Records supplied =>
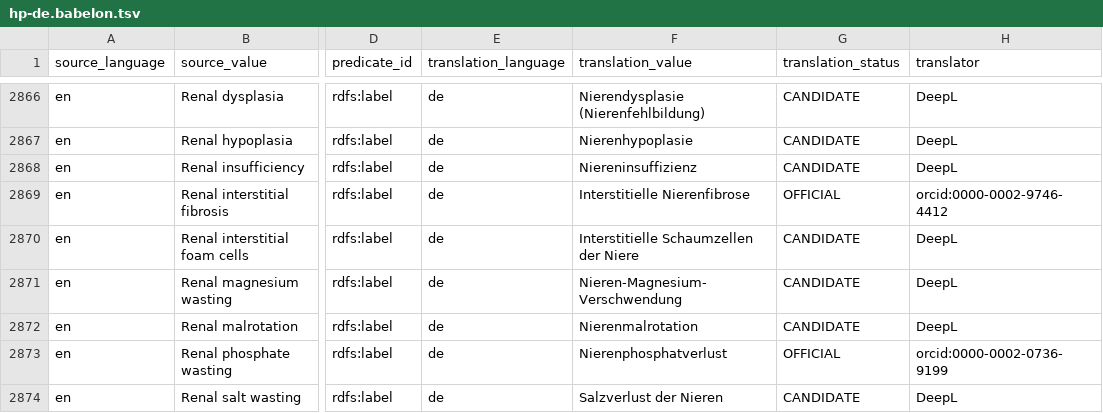
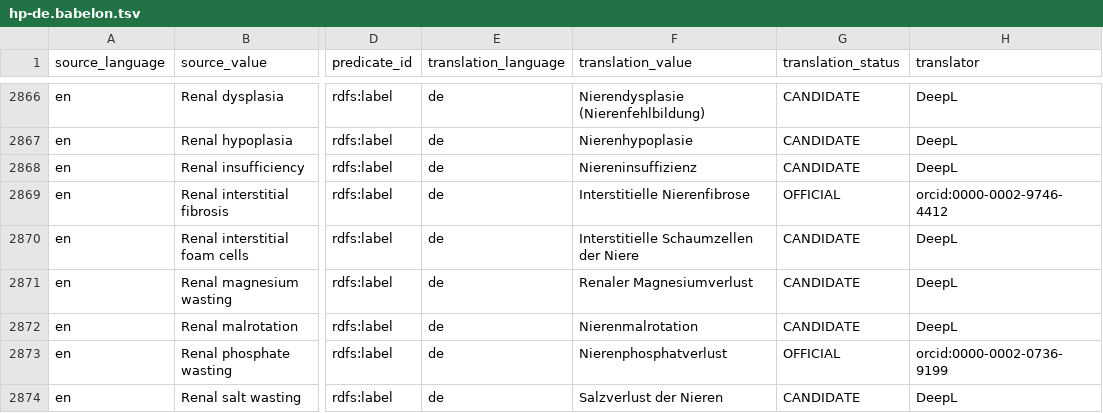
Before and after one commit to obophenotype/hpo-translations, a TSV file: babelon/hp-de.babelon.tsv, drawn as a sheet; only a part is shown, gaps mark what is left out; the diff names each change by its address in the sheet, - before the commit and + after, or states it on an @@ line.

Commit message:
Update translation for 'Renal magnesium wasting'

```diff
--- a/babelon/hp-de.babelon.tsv
+++ b/babelon/hp-de.babelon.tsv
-F2871 (translation_value): Nieren-Magnesium-Verschwendung
+F2871 (translation_value): Renaler Magnesiumverlust
```
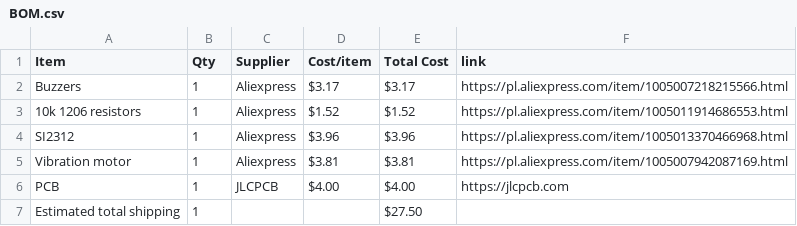
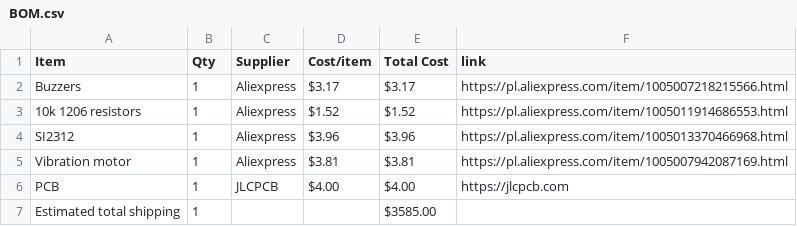
Before and after one commit to maciusiomek/Meshy50, a CSV file: BOM.csv, drawn as a sheet.

Commit message:
Sync Meshy50 from Half Life

```diff
--- a/BOM.csv
+++ b/BOM.csv
@@ -6,2 +6,2 @@ Vibration motor,1,Aliexpress,$3.81,$3.81,https://pl.aliexpress.com/item/10050079
 PCB,1,JLCPCB,$4.00,$4.00,https://jlcpcb.com
-Estimated total shipping,1,,,$27.50,
+Estimated total shipping,1,,,$3585.00,
```
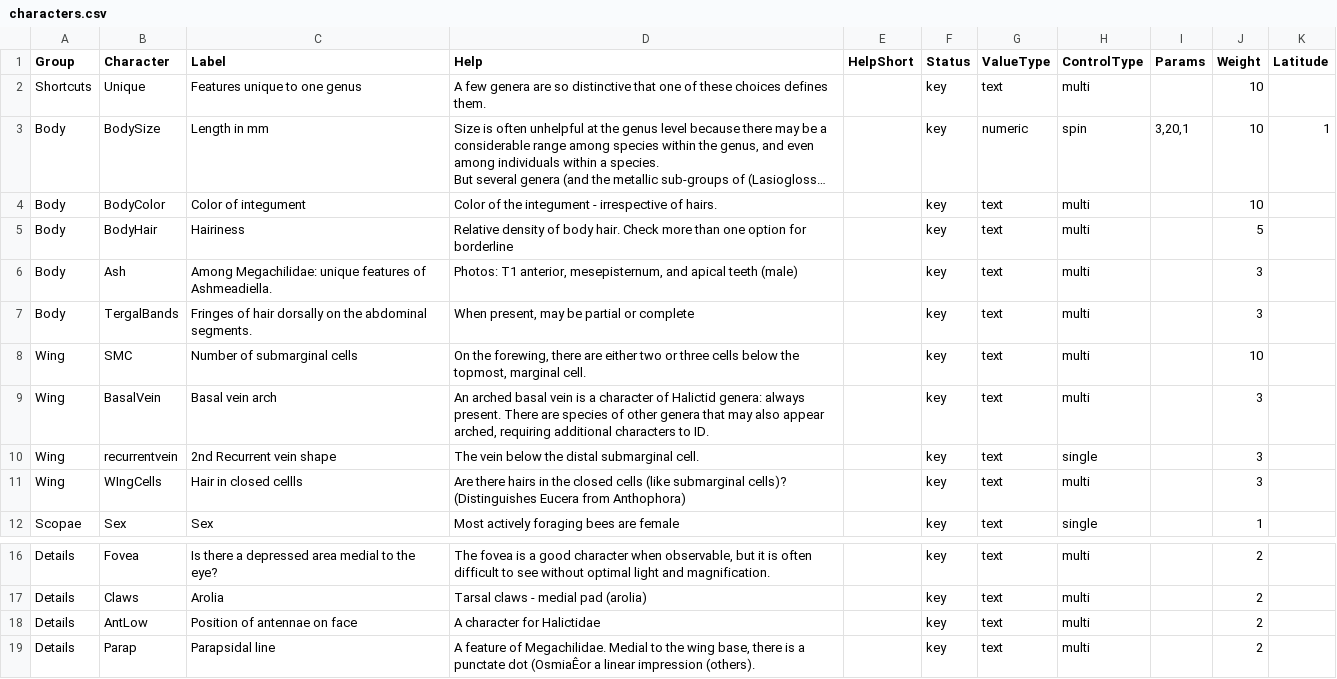
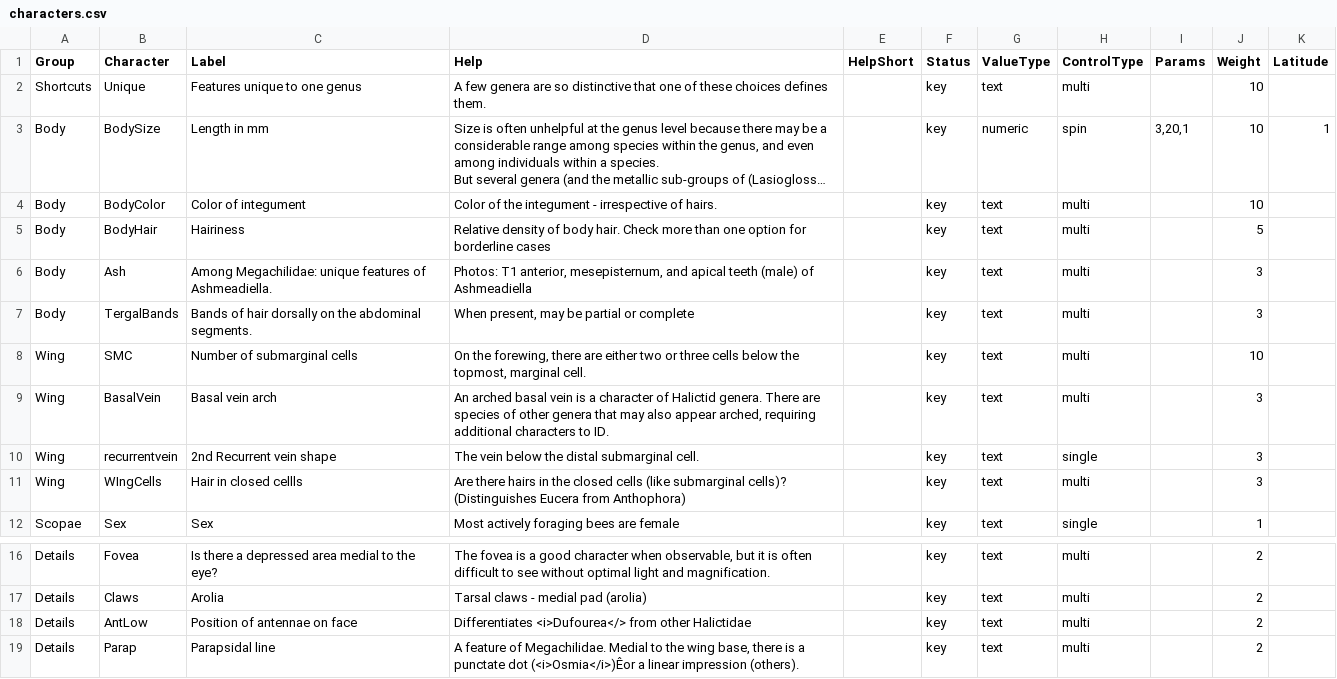
Before and after one commit to zdankowicz/homalodisca, a CSV file: identikit/kb/genera/characters.csv, drawn as a sheet; only a part is shown, gaps mark what is left out; long unchanged cells end in …; the diff names each change by its address in the sheet, - before the commit and + after, or states it on an @@ line.

```diff
--- a/identikit/kb/genera/characters.csv
+++ b/identikit/kb/genera/characters.csv
-D5 (Help): …for borderline
+D5 (Help): …for borderline cases
-D6 (Help): …teeth (male)
+D6 (Help): …teeth (male) of Ashmeadiella
-C7 (Label): Fringes of hair…
+C7 (Label): Bands of hair…
-D9 (Help): …of Halictid genera: always present. There are…
+D9 (Help): …of Halictid genera. There are…
-D18 (Help): A character for Halictidae
+D18 (Help): Differentiates <i>Dufourea</> from other Halictidae
-D19 (Help): …punctate dot (OsmiaÊor a linear…
+D19 (Help): …punctate dot (<i>Osmia</i>)Êor a linear…
```
Also changed, not shown: identikit/kb/genera/media.csv, identikit/kb/genera/taxa.csv, 4 other files.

What you need to do => Once the pictures are set aside, give the listing again word for word.

Response to this exercise =>
Before and after one commit to obophenotype/hpo-translations, a TSV file: babelon/hp-de.babelon.tsv, drawn as a sheet; only a part is shown, gaps mark what is left out; the diff names each change by its address in the sheet, - before the commit and + after, or states it on an @@ line.

Commit message:
Update translation for 'Renal magnesium wasting'

```diff
--- a/babelon/hp-de.babelon.tsv
+++ b/babelon/hp-de.babelon.tsv
-F2871 (translation_value): Nieren-Magnesium-Verschwendung
+F2871 (translation_value): Renaler Magnesiumverlust
```
Before and after one commit to maciusiomek/Meshy50, a CSV file: BOM.csv, drawn as a sheet.

Commit message:
Sync Meshy50 from Half Life

```diff
--- a/BOM.csv
+++ b/BOM.csv
@@ -6,2 +6,2 @@ Vibration motor,1,Aliexpress,$3.81,$3.81,https://pl.aliexpress.com/item/10050079
 PCB,1,JLCPCB,$4.00,$4.00,https://jlcpcb.com
-Estimated total shipping,1,,,$27.50,
+Estimated total shipping,1,,,$3585.00,
```
Before and after one commit to zdankowicz/homalodisca, a CSV file: identikit/kb/genera/characters.csv, drawn as a sheet; only a part is shown, gaps mark what is left out; long unchanged cells end in …; the diff names each change by its address in the sheet, - before the commit and + after, or states it on an @@ line.

```diff
--- a/identikit/kb/genera/characters.csv
+++ b/identikit/kb/genera/characters.csv
-D5 (Help): …for borderline
+D5 (Help): …for borderline cases
-D6 (Help): …teeth (male)
+D6 (Help): …teeth (male) of Ashmeadiella
-C7 (Label): Fringes of hair…
+C7 (Label): Bands of hair…
-D9 (Help): …of Halictid genera: always present. There are…
+D9 (Help): …of Halictid genera. There are…
-D18 (Help): A character for Halictidae
+D18 (Help): Differentiates <i>Dufourea</> from other Halictidae
-D19 (Help): …punctate dot (OsmiaÊor a linear…
+D19 (Help): …punctate dot (<i>Osmia</i>)Êor a linear…
```
Also changed, not shown: identikit/kb/genera/media.csv, identikit/kb/genera/taxa.csv, 4 other files.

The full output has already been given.